<<<<
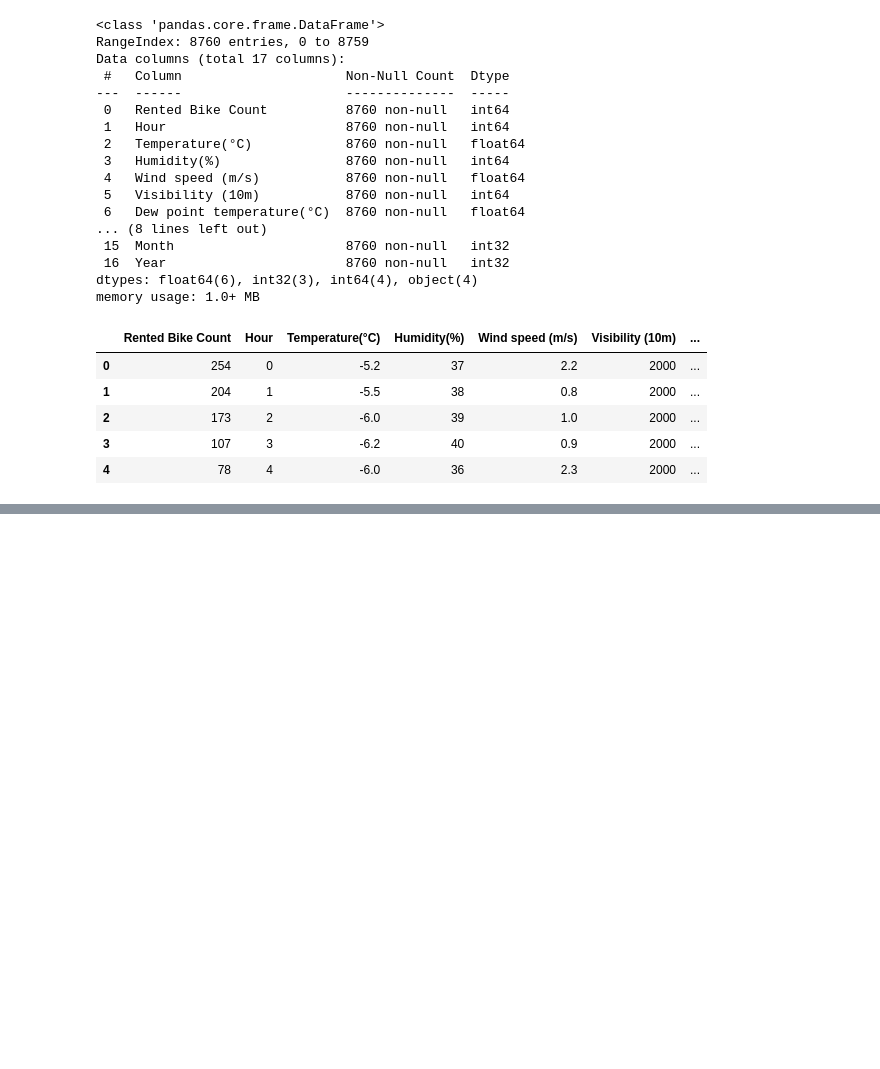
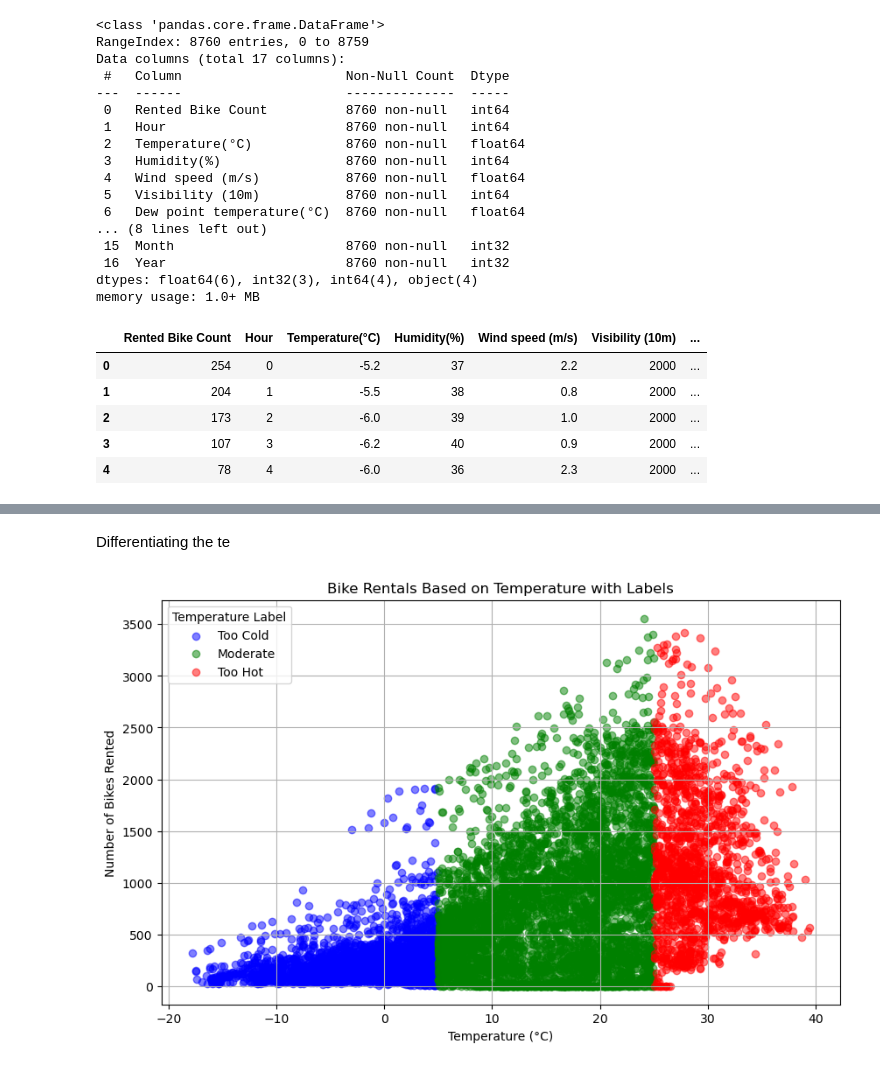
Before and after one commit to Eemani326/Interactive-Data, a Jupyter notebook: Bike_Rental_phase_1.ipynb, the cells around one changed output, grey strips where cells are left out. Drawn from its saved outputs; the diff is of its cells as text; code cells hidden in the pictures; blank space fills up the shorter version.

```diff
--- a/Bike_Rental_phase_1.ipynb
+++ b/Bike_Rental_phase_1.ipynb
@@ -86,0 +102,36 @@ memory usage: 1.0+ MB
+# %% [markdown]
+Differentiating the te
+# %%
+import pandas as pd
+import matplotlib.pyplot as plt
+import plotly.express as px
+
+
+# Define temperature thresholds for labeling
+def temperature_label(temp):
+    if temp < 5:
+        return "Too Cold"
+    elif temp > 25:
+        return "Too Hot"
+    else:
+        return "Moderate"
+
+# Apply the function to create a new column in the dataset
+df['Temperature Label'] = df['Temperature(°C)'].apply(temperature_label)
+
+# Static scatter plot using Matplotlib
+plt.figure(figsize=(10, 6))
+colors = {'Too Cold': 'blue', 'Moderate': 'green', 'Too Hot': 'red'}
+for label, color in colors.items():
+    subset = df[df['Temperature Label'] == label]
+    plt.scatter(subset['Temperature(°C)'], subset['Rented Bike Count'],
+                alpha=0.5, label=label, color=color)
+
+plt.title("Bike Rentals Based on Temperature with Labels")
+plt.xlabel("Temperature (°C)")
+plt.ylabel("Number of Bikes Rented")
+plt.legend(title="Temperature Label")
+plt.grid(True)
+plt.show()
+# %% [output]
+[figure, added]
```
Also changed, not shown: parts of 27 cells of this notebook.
>>>>
**BRIEF**
Every line of the material must be returned exactly; leave the images out.

**ANSWER**
Before and after one commit to Eemani326/Interactive-Data, a Jupyter notebook: Bike_Rental_phase_1.ipynb, the cells around one changed output, grey strips where cells are left out. Drawn from its saved outputs; the diff is of its cells as text; code cells hidden in the pictures; blank space fills up the shorter version.

```diff
--- a/Bike_Rental_phase_1.ipynb
+++ b/Bike_Rental_phase_1.ipynb
@@ -86,0 +102,36 @@ memory usage: 1.0+ MB
+# %% [markdown]
+Differentiating the te
+# %%
+import pandas as pd
+import matplotlib.pyplot as plt
+import plotly.express as px
+
+
+# Define temperature thresholds for labeling
+def temperature_label(temp):
+    if temp < 5:
+        return "Too Cold"
+    elif temp > 25:
+        return "Too Hot"
+    else:
+        return "Moderate"
+
+# Apply the function to create a new column in the dataset
+df['Temperature Label'] = df['Temperature(°C)'].apply(temperature_label)
+
+# Static scatter plot using Matplotlib
+plt.figure(figsize=(10, 6))
+colors = {'Too Cold': 'blue', 'Moderate': 'green', 'Too Hot': 'red'}
+for label, color in colors.items():
+    subset = df[df['Temperature Label'] == label]
+    plt.scatter(subset['Temperature(°C)'], subset['Rented Bike Count'],
+                alpha=0.5, label=label, color=color)
+
+plt.title("Bike Rentals Based on Temperature with Labels")
+plt.xlabel("Temperature (°C)")
+plt.ylabel("Number of Bikes Rented")
+plt.legend(title="Temperature Label")
+plt.grid(True)
+plt.show()
+# %% [output]
+[figure, added]
```
Also changed, not shown: parts of 27 cells of this notebook.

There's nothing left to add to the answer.